Do you snore loudly? Do you wake up feeling excessively tired?
You may have obstructive sleep apnea. Normally, air flows smoothly from the mouth and nose into the lungs at all times. But for people with sleep apnea, their breathing may repeatedly stop throughout the night for 10 seconds or more. Obstructive sleep apnea is the most common type of sleep apnea, in which the airway has become narrowed or blocked, decreasing the oxygen supply to your brain and body. In adults, the most common cause of sleep apnea is excess weight and obesity. Heredity, underactive thyroid (hypothyroidism), high blood pressure, diabetes and allergies can also play a role.
Men are four times more likely than women to be diagnosed with obstructive sleep apnea.
Snoring is characteristic of obstructive sleep apnea, as the airflow squeezes through the narrowed airway space. Untreated sleep apnea can cause serious health problems such as high blood pressure, heart disease, even stroke. Be sure to see your physician if you experience any of the symptoms listed here. You may be referred to a sleep specialist for evaluation and diagnosis.
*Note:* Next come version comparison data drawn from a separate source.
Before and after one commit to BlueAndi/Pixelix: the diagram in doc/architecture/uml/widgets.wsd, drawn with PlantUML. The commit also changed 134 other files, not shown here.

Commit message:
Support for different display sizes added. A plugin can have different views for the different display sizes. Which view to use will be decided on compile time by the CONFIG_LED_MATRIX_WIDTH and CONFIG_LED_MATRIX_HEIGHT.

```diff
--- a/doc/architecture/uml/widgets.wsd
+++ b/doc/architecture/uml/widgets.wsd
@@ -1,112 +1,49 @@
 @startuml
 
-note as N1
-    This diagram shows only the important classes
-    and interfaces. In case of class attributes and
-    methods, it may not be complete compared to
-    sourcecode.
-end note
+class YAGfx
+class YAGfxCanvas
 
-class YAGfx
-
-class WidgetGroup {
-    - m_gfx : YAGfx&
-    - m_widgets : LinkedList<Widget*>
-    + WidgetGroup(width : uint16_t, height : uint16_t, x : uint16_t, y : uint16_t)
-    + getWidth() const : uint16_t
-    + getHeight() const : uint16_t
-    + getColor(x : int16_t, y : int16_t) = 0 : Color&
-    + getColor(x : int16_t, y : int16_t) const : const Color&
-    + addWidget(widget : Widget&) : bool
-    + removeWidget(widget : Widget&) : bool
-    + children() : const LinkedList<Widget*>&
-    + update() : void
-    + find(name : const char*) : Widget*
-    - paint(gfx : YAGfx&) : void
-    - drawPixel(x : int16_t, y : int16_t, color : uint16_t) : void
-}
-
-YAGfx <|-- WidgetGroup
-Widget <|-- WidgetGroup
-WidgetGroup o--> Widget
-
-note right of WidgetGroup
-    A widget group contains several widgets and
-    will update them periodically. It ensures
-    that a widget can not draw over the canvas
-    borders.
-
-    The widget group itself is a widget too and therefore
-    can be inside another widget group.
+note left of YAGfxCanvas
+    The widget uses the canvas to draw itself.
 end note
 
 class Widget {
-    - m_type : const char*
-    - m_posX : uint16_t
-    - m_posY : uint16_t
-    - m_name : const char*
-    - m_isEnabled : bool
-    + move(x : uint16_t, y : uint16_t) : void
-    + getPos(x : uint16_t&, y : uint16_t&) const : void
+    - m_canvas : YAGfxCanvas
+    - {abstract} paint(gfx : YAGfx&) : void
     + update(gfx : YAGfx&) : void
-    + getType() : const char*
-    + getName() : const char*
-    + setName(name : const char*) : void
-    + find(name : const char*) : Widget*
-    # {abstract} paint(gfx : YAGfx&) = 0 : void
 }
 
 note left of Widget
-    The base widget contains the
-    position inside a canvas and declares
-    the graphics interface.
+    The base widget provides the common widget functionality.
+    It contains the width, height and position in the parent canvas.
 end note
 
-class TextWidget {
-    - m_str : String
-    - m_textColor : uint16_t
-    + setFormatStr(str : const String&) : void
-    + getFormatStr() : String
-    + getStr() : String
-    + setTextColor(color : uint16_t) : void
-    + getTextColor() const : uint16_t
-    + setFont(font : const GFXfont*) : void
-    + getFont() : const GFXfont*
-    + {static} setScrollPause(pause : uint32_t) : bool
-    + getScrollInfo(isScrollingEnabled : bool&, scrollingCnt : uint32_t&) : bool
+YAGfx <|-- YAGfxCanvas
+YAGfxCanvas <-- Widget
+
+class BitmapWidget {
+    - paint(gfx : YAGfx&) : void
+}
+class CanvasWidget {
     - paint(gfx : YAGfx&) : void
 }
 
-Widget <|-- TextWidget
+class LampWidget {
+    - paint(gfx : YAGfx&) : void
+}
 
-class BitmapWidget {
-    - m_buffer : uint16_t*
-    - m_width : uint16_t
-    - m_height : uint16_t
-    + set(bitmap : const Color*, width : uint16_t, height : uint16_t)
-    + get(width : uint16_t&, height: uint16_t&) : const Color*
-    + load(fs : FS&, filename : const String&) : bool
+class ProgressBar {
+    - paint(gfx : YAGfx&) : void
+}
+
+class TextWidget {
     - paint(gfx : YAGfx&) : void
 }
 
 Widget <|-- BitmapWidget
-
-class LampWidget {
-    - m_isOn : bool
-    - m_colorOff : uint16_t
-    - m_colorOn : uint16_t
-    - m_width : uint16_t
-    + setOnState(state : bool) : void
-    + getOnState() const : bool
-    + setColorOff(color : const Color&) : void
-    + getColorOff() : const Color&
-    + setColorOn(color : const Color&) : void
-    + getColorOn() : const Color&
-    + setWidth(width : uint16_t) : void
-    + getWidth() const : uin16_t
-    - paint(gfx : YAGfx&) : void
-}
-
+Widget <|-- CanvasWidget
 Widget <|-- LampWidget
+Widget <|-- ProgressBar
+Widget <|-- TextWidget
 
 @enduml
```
More severe cases are treated with a either a mouthpiece or a continuous positive airway pressure (CPAP) machine to keep your airway passages open while you sleep.
Symptoms may include:
• Excessive daytime sleepiness
• Loud snoring
• Observed episodes of breathing cessation during sleep
• Abrupt awakenings accompanied by gasping or choking
• Awakening with a dry mouth or sore throat
• Morning headache
• Difficulty concentrating during the day
• Experiencing mood changes, such as depression or irritability
• High blood pressure
• Nighttime sweating
• Decreased libido